*** Begin section ***

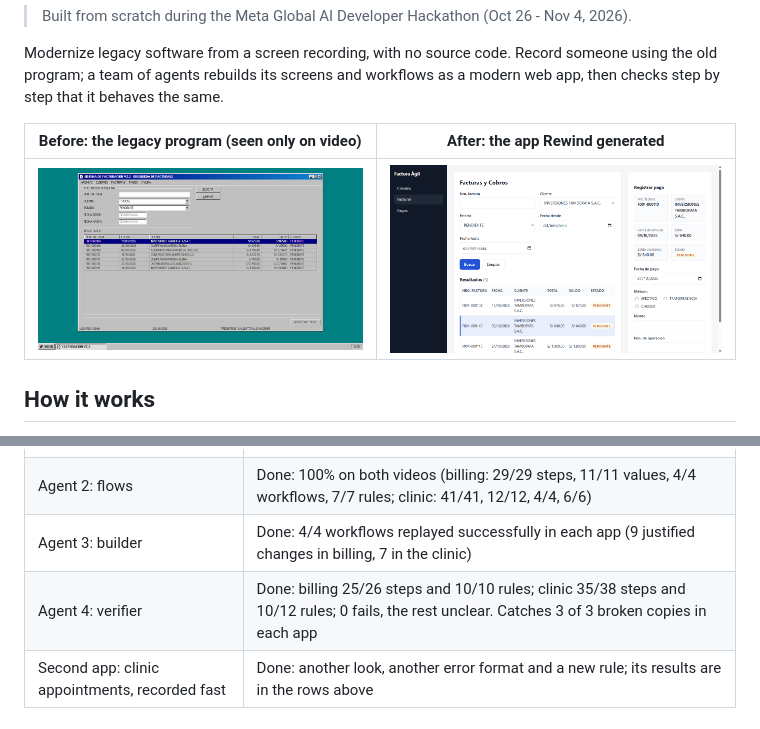
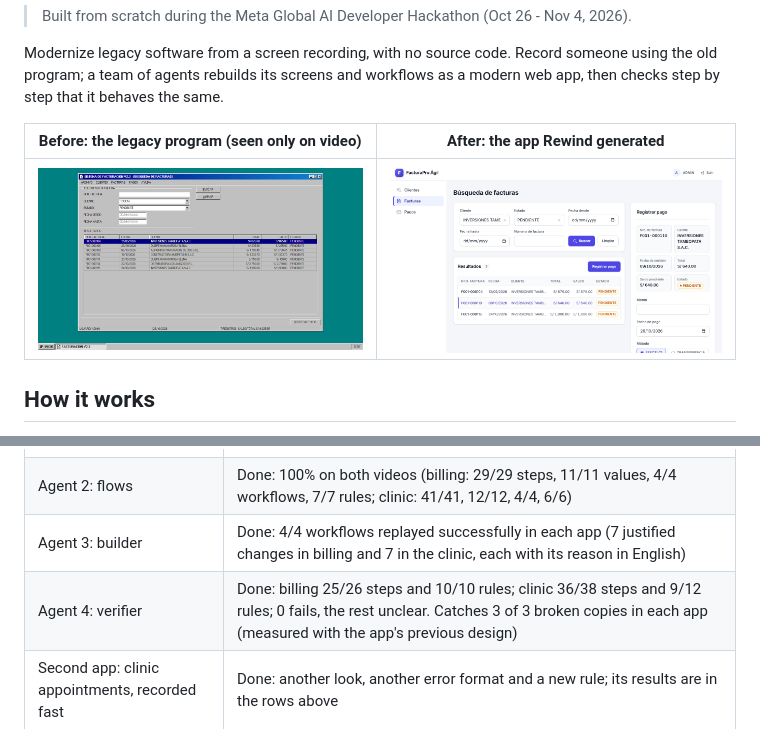
Before and after one commit to JeffersonAreque/rewind, a Markdown page: README.en.md, 2 parts joined by grey strips. Rendered like a GitHub page; pictures changed too: docs/img/modern-app.png.

```diff
--- a/README.en.md
+++ b/README.en.md
@@ -29,8 +29,8 @@ More detail in [docs/arquitectura.md](docs/arquitectura.md) (Spanish).
 | Provider config (Baseten / Fireworks) | Done |
 | Agent 1: screens | Done: 100% accuracy on billing (110/110) and 99% on the clinic (99/100) |
 | Agent 2: flows | Done: 100% on both videos (billing: 29/29 steps, 11/11 values, 4/4 workflows, 7/7 rules; clinic: 41/41, 12/12, 4/4, 6/6) |
-| Agent 3: builder | Done: 4/4 workflows replayed successfully in each app (9 justified changes in billing, 7 in the clinic) |
-| Agent 4: verifier | Done: billing 25/26 steps and 10/10 rules; clinic 35/38 steps and 10/12 rules; 0 fails, the rest unclear. Catches 3 of 3 broken copies in each app |
+| Agent 3: builder | Done: 4/4 workflows replayed successfully in each app (7 justified changes in billing and 7 in the clinic, each with its reason in English) |
+| Agent 4: verifier | Done: billing 25/26 steps and 10/10 rules; clinic 36/38 steps and 9/12 rules; 0 fails, the rest unclear. Catches 3 of 3 broken copies in each app (measured with the app's previous design) |
 | Second app: clinic appointments, recorded fast | Done: another look, another error format and a new rule; its results are in the rows above |
 
 ## Stack
```
Also changed, not shown: README.md (+2 -2 lines), docs/arquitectura.md (+11 -7 lines).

*** End section ***

WHAT NEEDS TO BE DONE: An exact, picture-free copy of the listing above is the goal; write it out now.

RESPONSE:
Before and after one commit to JeffersonAreque/rewind, a Markdown page: README.en.md, 2 parts joined by grey strips. Rendered like a GitHub page; pictures changed too: docs/img/modern-app.png.

```diff
--- a/README.en.md
+++ b/README.en.md
@@ -29,8 +29,8 @@ More detail in [docs/arquitectura.md](docs/arquitectura.md) (Spanish).
 | Provider config (Baseten / Fireworks) | Done |
 | Agent 1: screens | Done: 100% accuracy on billing (110/110) and 99% on the clinic (99/100) |
 | Agent 2: flows | Done: 100% on both videos (billing: 29/29 steps, 11/11 values, 4/4 workflows, 7/7 rules; clinic: 41/41, 12/12, 4/4, 6/6) |
-| Agent 3: builder | Done: 4/4 workflows replayed successfully in each app (9 justified changes in billing, 7 in the clinic) |
-| Agent 4: verifier | Done: billing 25/26 steps and 10/10 rules; clinic 35/38 steps and 10/12 rules; 0 fails, the rest unclear. Catches 3 of 3 broken copies in each app |
+| Agent 3: builder | Done: 4/4 workflows replayed successfully in each app (7 justified changes in billing and 7 in the clinic, each with its reason in English) |
+| Agent 4: verifier | Done: billing 25/26 steps and 10/10 rules; clinic 36/38 steps and 9/12 rules; 0 fails, the rest unclear. Catches 3 of 3 broken copies in each app (measured with the app's previous design) |
 | Second app: clinic appointments, recorded fast | Done: another look, another error format and a new rule; its results are in the rows above |
 
 ## Stack
```
Also changed, not shown: README.md (+2 -2 lines), docs/arquitectura.md (+11 -7 lines).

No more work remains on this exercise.